Items from a data source:
══════════════════════════════

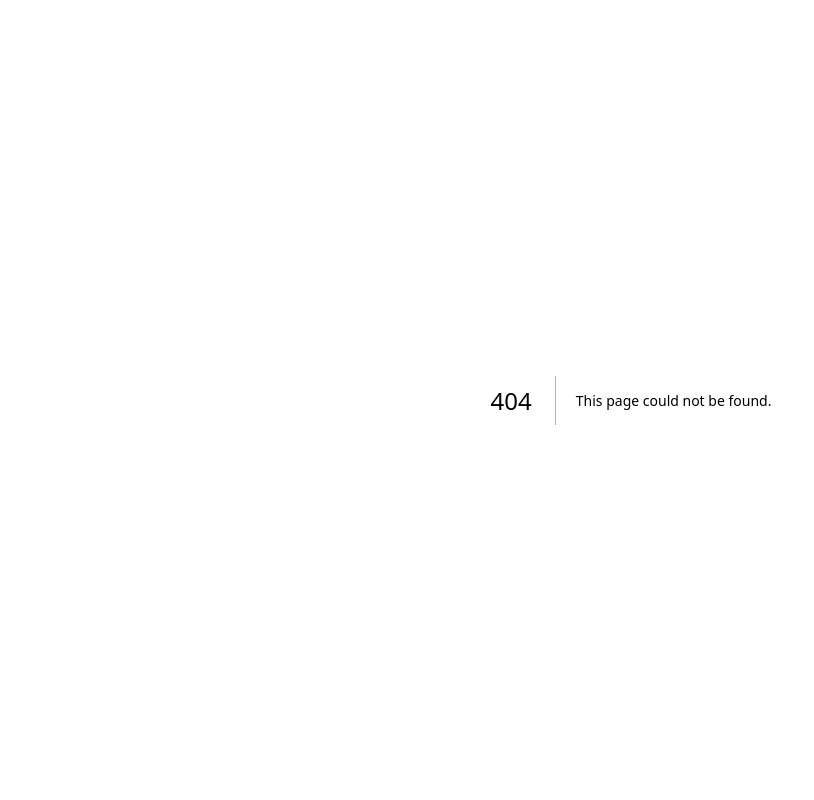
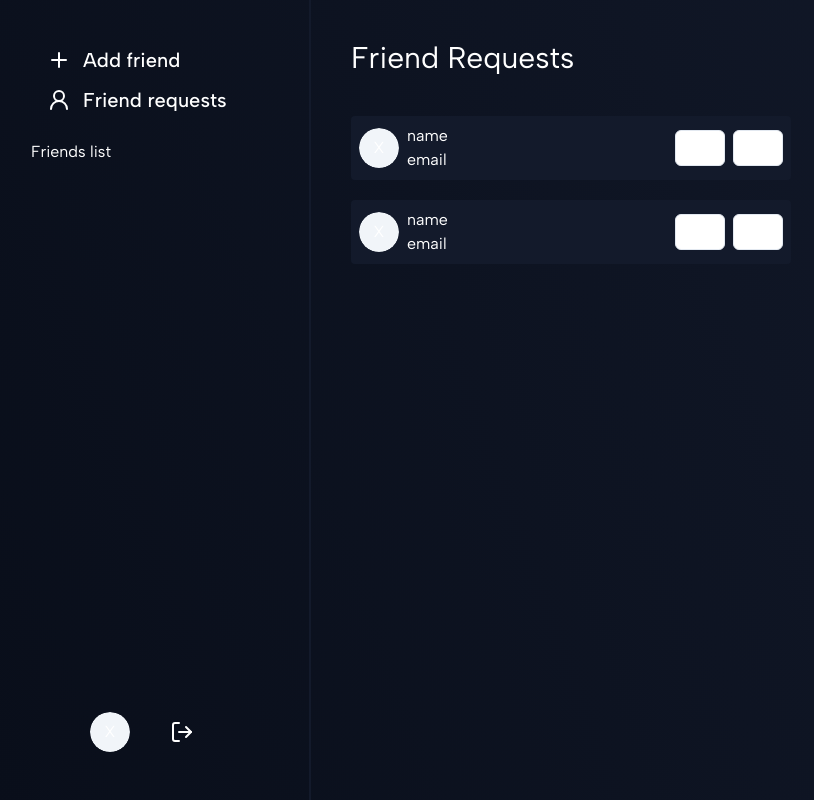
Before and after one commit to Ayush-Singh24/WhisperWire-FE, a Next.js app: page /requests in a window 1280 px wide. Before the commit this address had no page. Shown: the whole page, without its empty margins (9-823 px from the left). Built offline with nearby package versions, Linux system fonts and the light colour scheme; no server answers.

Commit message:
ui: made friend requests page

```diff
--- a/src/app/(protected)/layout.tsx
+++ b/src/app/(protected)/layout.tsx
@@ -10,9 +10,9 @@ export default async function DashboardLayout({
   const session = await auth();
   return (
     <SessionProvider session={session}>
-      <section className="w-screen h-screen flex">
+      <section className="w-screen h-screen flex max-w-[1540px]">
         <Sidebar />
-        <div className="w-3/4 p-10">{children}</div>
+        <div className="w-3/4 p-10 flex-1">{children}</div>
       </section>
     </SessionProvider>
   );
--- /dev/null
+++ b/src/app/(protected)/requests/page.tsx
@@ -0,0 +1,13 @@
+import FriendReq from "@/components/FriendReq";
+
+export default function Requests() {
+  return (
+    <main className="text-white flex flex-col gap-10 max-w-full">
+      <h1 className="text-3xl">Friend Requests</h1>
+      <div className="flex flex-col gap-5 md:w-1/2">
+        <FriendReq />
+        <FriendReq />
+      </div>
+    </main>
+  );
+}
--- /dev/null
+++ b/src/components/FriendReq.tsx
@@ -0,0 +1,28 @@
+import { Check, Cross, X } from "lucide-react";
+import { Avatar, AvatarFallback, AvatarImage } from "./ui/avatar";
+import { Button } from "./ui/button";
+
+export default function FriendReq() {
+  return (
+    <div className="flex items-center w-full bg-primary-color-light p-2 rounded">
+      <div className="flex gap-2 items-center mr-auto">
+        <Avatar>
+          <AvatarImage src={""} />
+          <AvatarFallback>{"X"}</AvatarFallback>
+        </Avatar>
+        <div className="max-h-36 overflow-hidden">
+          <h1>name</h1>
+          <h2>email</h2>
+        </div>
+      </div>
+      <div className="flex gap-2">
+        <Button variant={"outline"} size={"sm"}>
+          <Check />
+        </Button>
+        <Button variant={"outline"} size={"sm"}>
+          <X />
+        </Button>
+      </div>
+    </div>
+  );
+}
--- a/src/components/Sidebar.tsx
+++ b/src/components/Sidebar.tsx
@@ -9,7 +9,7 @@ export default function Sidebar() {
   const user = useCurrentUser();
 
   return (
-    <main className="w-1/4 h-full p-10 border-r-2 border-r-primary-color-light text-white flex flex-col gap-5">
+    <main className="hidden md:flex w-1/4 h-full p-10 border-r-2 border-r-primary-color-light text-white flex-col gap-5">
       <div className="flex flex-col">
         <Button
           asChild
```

══════════════════════════════

EXERCISE PROMPT> Give back all the records as they stand, but with no pictures in the copy.

WRITTEN REPLY>
Before and after one commit to Ayush-Singh24/WhisperWire-FE, a Next.js app: page /requests in a window 1280 px wide. Before the commit this address had no page. Shown: the whole page, without its empty margins (9-823 px from the left). Built offline with nearby package versions, Linux system fonts and the light colour scheme; no server answers.

Commit message:
ui: made friend requests page

```diff
--- a/src/app/(protected)/layout.tsx
+++ b/src/app/(protected)/layout.tsx
@@ -10,9 +10,9 @@ export default async function DashboardLayout({
   const session = await auth();
   return (
     <SessionProvider session={session}>
-      <section className="w-screen h-screen flex">
+      <section className="w-screen h-screen flex max-w-[1540px]">
         <Sidebar />
-        <div className="w-3/4 p-10">{children}</div>
+        <div className="w-3/4 p-10 flex-1">{children}</div>
       </section>
     </SessionProvider>
   );
--- /dev/null
+++ b/src/app/(protected)/requests/page.tsx
@@ -0,0 +1,13 @@
+import FriendReq from "@/components/FriendReq";
+
+export default function Requests() {
+  return (
+    <main className="text-white flex flex-col gap-10 max-w-full">
+      <h1 className="text-3xl">Friend Requests</h1>
+      <div className="flex flex-col gap-5 md:w-1/2">
+        <FriendReq />
+        <FriendReq />
+      </div>
+    </main>
+  );
+}
--- /dev/null
+++ b/src/components/FriendReq.tsx
@@ -0,0 +1,28 @@
+import { Check, Cross, X } from "lucide-react";
+import { Avatar, AvatarFallback, AvatarImage } from "./ui/avatar";
+import { Button } from "./ui/button";
+
+export default function FriendReq() {
+  return (
+    <div className="flex items-center w-full bg-primary-color-light p-2 rounded">
+      <div className="flex gap-2 items-center mr-auto">
+        <Avatar>
+          <AvatarImage src={""} />
+          <AvatarFallback>{"X"}</AvatarFallback>
+        </Avatar>
+        <div className="max-h-36 overflow-hidden">
+          <h1>name</h1>
+          <h2>email</h2>
+        </div>
+      </div>
+      <div className="flex gap-2">
+        <Button variant={"outline"} size={"sm"}>
+          <Check />
+        </Button>
+        <Button variant={"outline"} size={"sm"}>
+          <X />
+        </Button>
+      </div>
+    </div>
+  );
+}
--- a/src/components/Sidebar.tsx
+++ b/src/components/Sidebar.tsx
@@ -9,7 +9,7 @@ export default function Sidebar() {
   const user = useCurrentUser();
 
   return (
-    <main className="w-1/4 h-full p-10 border-r-2 border-r-primary-color-light text-white flex flex-col gap-5">
+    <main className="hidden md:flex w-1/4 h-full p-10 border-r-2 border-r-primary-color-light text-white flex-col gap-5">
       <div className="flex flex-col">
         <Button
           asChild
```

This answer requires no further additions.